FOR an almost scandalously long period, spanning phases ranging from when I was a legal drinker of milk, to a similarly legal drinker (but not becoming excessively drunk) of the senior waters of Mchikichini in Dar and Kijenge in Arusha, I have been considerably starved of something that is invisible, that is almost as precious as the visible tanzanite gemstone.
It is called intelligence or wisdom, over the difference between which I am as ignorant as distinguishing between manure and fertilizer. When the state of intelligence- starvation hits critical enough dimensions to warrant my brain being admitted to a hospital ICU, and nearzero survival chances, I can shout from the tallest building in Dar, that an orange and a lemon have a similar taste.
I am almost as sure as it will rain one of these days, that I don’t know the difference between ‘homo Habilis’ and ‘Zinjanthropus’. I encountered those strange words, over which I would die of a heart attack if you forced me to force my brain to give scientific definitions, when I was a student.
That was way back in the days when, up to three years after Tanganyika’s independence in 1961, the walls of many sitting rooms of houses in my probably blessed home village, were graced with giant-size portraits of a British lady exuding with aristocratic elegance, captioned ‘God bless the queen’.
It was when, furthermore, my feet were technically banned from wearing shoes and underpants were as exclusive to girls, as longsleeved shirts were for male adults. It was also around the time when, as I regularly remember not to forget to brief you as a free-of-charge history tutorial, tiny illegal immigrants called jiggers (of which embunza is the ugly kihaya name) migrated into our feet.
They lodged there happily, and, not knowing how to cook, they chewed the flesh raw, mistaking it for beef. During our school days, memorizing complicated words, which we characterized ‘bombastic’ , was trendy. We spoke Kihaya, Kiswahili, and a very tiny portion of English, and as such, we were speakers of three languages. On that basis, we could have branded ourselves ‘tri-lingualists’ if we had known the meaning of the two-in-one word over 50 years ago.
English fascinated us most, and we tried our level best to master it because it was the hardest. It also sounded the ‘sweetest’, judging by how stylishly students in higher classes in boarding school on holiday in the village, spoke it. They often liberated us from speaking ‘Englishless English’, some expressions of which we inherited from our grandpas.

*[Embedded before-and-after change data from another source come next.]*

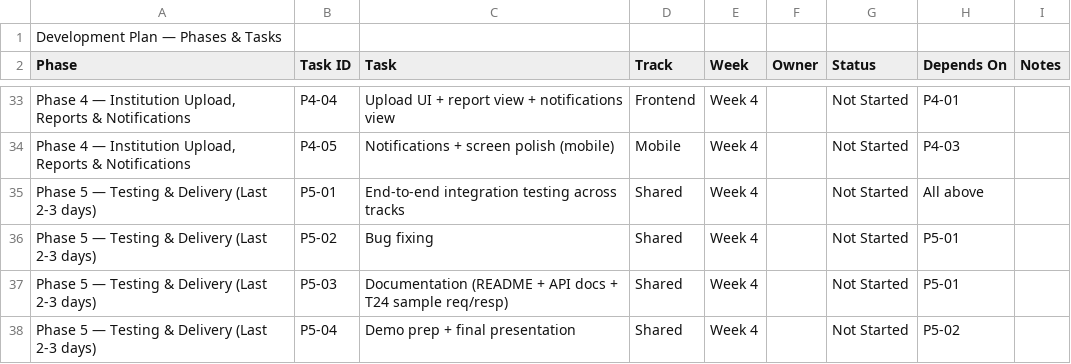
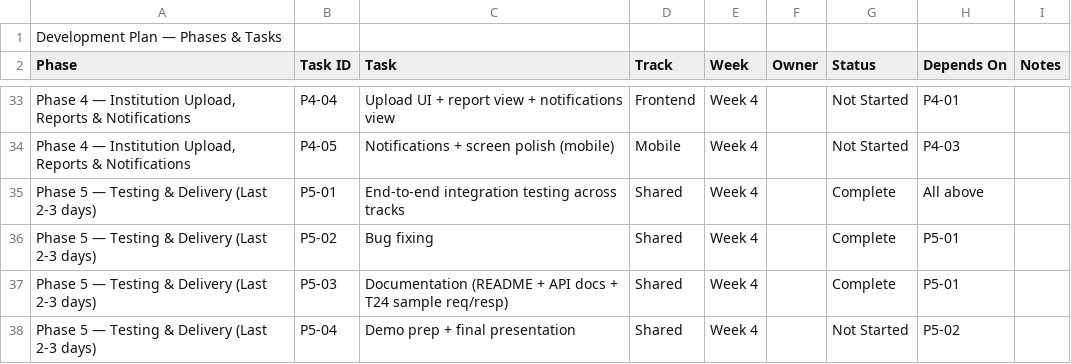
Before and after one commit to NourSaber0/tuition-fees-network, a CSV file: docs/Development_Plan.csv, drawn as a sheet; only a part is shown, gaps mark what is left out; the diff covers the shown part only; the diff names each change by its address in the sheet, - before the commit and + after, or states it on an @@ line.

```diff
--- a/docs/Development_Plan.csv
+++ b/docs/Development_Plan.csv
-G35:G37 (Status): Not Started
+G35:G37 (Status): Complete
```
Also changed, not shown: 14 edited cells elsewhere in this file, 11 other files.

Topping the list was ‘Bilalifulu’ for bloody fool, which is how they branded us when we misbehaved! Thanks to being a bunch of idiots (the word ‘group’ here would be misplaced), we memorized complicated English words, often twisting their meaning. We smiled at each other sheepishly in the process, by imagining that we were intellectuals, and since one idiot could not brand another an idiot, the idiocy was perpetuated.
‘Homo Habilis’ and ‘Zinjanthropus’ were in that category. Superficially, we knew that they stood for creatures that preceded the human beings into which we eventually evolved. I strongly suspect that chimpanzees lie somewhere along that process. When they gaze at me sheepishly rather than ‘chimpanzeezily’ during visits to zoos, I feel uneasy, as I feel that they are my very distant relatives, and are delighted to see me.
A certain chimpanzee made lip movements which seemed to constitute a sentence along the lines of an invitation to me to pay it a visit. At that visit, we would probably chat about a few things, including a question centred on why we, post-chimpanzee creatures, defied nature by wearing clothes, instead of appearing in our natural form. As usual when evening dawns, two parts of my body begin to protest, but silently, not in the style of noisy human peace disrupters.
The legs demand to be stretched so that they don’t die of boredom, and the throat , pretending to be a seedling, alleges that, if it is not irrigated, it may die. It was under that spirit that, passport-less-visa-less, I entered Mambo Iko Huku Bar, at the distantly independent Republic of Kinyerezi. Its owner, Babu Mapengo, lost 85 per cent of his teeth, under circumstances that he, his wife, children, and grandchildren, are never in the mood to disclose.